Species Xestobium rufovillosum
Photomicrograph of the mouth of a death-watch beetle
The name ‘death-watch beetle’ comes from the tapping sound, which can be heard in warm weather between March and June, made by beetles banging their heads against the walls of the tunnels to attract mates. This insect is often found in churches hence the association with death reflected in its name.
In nature, the eggs are usually laid on dead branches of various deciduous trees. In buildings, eggs are confined to old timbers, almost always oak. Damage to old timber can be very severe and result in total failure of load bearing beams.
Larvae can only survive in timber that is damp enough for fungi to flourish. The fungi produces enzymes that help to break down the wood into digestible constituents, such as lignin and cellulose, to various sugars, which then can be absorbed as food.
Books stored on woodworm-infested wooden shelves can have eggs laid on them resulting in a complete life cycle being passed within the book.

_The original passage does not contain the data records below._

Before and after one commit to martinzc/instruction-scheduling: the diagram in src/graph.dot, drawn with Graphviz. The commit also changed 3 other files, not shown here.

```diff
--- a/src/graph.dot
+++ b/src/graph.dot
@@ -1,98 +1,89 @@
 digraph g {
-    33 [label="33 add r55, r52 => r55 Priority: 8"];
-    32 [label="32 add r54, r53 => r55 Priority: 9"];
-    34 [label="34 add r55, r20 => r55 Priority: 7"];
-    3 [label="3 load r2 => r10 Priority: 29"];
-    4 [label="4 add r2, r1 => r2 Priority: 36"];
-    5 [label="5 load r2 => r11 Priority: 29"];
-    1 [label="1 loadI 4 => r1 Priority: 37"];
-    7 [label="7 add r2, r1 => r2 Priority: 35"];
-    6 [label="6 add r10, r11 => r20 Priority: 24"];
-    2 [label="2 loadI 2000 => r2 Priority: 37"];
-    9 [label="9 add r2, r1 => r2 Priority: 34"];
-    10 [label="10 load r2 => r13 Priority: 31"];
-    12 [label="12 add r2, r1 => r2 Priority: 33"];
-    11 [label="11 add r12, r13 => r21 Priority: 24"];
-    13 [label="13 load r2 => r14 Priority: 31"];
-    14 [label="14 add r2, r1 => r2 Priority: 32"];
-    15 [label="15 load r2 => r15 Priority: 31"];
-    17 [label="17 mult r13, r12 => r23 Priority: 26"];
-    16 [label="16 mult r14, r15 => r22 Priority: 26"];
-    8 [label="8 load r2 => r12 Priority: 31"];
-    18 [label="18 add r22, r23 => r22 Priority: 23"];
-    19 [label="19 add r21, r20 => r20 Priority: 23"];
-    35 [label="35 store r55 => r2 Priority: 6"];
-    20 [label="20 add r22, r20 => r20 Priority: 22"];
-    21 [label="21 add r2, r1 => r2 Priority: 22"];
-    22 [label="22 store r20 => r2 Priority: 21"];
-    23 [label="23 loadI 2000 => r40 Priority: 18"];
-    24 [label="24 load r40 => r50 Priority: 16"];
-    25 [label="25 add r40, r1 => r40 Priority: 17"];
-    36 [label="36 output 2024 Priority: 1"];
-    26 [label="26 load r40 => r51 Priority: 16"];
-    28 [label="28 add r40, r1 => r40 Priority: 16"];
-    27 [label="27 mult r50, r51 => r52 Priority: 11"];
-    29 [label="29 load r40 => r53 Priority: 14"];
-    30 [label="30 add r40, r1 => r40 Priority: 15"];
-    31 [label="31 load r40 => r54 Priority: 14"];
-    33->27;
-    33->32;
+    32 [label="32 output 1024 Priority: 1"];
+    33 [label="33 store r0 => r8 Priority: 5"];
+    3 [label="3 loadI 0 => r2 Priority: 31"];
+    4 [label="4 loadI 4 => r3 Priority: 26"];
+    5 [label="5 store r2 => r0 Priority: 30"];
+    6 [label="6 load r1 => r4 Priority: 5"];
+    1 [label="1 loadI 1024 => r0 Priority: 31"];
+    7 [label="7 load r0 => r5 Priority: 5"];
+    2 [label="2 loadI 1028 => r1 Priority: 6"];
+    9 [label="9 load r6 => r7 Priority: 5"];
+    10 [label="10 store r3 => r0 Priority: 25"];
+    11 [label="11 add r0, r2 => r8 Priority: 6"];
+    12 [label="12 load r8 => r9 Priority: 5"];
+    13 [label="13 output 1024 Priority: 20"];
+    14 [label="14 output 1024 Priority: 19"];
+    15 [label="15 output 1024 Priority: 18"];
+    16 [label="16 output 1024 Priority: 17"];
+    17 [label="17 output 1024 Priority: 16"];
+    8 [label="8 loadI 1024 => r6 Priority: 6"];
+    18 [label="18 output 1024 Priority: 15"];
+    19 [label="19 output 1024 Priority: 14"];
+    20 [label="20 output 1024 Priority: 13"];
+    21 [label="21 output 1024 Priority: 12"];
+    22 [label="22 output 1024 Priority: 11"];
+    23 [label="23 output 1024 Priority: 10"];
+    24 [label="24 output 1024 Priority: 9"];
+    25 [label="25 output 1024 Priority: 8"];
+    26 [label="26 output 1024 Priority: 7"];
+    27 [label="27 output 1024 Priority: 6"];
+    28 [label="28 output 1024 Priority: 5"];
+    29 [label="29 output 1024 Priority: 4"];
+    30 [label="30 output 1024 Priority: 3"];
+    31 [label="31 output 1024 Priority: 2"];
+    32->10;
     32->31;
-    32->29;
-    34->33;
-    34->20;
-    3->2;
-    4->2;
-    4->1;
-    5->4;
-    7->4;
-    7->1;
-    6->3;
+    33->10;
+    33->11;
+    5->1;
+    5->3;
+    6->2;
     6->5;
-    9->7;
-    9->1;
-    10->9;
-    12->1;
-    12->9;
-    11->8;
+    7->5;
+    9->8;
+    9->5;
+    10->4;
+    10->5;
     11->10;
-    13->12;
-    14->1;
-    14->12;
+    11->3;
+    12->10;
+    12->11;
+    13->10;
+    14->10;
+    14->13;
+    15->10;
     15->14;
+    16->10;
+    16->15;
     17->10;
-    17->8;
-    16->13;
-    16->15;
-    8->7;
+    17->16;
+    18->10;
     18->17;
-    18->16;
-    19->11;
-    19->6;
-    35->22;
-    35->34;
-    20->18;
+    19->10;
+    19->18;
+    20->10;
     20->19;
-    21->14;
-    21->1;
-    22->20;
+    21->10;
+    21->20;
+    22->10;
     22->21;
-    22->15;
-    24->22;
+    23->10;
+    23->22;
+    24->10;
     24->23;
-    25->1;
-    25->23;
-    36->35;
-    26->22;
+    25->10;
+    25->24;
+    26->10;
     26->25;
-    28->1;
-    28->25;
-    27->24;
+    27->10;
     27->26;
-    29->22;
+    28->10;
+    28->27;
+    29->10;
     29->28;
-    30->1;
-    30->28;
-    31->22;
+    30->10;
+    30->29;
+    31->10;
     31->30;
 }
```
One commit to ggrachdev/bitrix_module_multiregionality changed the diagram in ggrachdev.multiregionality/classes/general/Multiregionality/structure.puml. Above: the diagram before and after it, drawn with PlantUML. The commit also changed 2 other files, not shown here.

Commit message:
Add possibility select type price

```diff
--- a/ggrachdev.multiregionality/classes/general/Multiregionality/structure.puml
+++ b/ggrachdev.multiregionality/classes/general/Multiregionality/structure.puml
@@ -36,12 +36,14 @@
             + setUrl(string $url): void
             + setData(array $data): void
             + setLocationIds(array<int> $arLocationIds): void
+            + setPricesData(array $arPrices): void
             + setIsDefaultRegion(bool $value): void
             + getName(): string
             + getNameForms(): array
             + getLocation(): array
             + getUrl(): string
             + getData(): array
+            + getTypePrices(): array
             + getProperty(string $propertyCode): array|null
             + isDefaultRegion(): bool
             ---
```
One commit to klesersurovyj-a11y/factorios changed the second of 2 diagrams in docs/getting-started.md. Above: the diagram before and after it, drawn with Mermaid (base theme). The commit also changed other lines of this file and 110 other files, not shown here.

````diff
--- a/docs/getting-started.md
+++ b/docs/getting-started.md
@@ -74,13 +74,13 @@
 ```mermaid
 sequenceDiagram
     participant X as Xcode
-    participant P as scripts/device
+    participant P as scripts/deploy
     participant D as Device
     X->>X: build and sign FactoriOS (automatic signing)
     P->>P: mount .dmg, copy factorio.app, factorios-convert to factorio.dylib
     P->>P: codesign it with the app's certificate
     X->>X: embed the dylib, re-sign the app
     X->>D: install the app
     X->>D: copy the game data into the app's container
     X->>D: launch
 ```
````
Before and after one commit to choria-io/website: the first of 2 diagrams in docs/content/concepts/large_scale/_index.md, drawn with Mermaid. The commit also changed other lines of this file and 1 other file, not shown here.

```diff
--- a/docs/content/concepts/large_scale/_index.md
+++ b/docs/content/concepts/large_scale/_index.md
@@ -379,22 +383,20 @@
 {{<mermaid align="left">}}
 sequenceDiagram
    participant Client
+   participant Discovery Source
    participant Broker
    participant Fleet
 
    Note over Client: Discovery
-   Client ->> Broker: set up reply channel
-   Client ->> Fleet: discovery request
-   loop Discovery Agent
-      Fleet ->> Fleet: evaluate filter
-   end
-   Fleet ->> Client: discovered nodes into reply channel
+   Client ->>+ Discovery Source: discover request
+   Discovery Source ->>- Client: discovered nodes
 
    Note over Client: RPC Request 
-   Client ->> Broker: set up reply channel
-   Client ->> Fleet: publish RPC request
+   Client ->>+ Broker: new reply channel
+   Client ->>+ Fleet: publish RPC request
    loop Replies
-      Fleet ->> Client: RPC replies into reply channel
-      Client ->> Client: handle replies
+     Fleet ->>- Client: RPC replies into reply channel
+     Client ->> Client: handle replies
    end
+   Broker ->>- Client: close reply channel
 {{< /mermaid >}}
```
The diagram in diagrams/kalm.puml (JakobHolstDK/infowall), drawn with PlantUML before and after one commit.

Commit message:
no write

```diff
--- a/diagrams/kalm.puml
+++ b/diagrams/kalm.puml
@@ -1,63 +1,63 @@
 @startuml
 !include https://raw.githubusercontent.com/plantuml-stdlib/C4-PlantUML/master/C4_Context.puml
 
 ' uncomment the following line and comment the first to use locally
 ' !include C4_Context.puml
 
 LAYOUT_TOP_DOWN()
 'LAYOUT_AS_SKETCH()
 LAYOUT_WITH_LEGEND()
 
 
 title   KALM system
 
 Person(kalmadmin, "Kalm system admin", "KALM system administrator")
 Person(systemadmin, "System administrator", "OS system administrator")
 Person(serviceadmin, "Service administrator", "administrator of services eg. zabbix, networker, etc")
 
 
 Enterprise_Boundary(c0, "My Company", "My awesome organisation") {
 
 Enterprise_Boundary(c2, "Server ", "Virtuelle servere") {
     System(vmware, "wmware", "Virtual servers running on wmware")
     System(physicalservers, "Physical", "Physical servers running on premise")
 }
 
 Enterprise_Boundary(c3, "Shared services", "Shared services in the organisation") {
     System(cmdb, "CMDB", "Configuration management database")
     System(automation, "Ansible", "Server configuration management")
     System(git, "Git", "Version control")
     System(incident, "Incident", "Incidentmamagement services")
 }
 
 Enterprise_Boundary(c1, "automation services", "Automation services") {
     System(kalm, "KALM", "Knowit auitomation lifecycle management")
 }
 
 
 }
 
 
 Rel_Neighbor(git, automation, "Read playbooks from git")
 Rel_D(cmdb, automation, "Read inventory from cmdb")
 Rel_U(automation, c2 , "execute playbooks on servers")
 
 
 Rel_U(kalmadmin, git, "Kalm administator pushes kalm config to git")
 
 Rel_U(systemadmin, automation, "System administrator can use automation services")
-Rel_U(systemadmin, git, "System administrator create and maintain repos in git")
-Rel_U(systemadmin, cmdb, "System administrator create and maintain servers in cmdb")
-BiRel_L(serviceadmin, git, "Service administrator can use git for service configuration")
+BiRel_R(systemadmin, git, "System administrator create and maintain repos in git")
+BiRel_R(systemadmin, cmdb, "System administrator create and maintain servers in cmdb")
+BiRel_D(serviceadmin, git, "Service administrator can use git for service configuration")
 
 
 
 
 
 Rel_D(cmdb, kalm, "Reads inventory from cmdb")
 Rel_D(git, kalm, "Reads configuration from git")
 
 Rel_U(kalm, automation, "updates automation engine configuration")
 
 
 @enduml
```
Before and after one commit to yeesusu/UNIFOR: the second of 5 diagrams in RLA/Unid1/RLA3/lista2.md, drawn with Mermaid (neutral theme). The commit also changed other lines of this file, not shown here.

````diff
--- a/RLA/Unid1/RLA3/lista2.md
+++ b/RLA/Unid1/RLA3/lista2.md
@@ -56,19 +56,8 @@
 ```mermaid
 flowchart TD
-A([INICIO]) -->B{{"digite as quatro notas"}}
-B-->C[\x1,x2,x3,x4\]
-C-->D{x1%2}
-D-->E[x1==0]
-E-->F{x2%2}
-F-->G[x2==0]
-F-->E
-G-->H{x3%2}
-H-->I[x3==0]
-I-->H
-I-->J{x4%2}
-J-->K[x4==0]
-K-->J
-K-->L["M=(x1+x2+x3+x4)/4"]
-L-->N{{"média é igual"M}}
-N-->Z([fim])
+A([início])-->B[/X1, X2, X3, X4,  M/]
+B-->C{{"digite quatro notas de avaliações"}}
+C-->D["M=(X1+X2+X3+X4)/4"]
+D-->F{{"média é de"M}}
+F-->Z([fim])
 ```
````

The frass that is produced by the larvae boring and eating their way through the wood is in the form of bun-shaped pellets and is very distinctive to this species which aids its identification.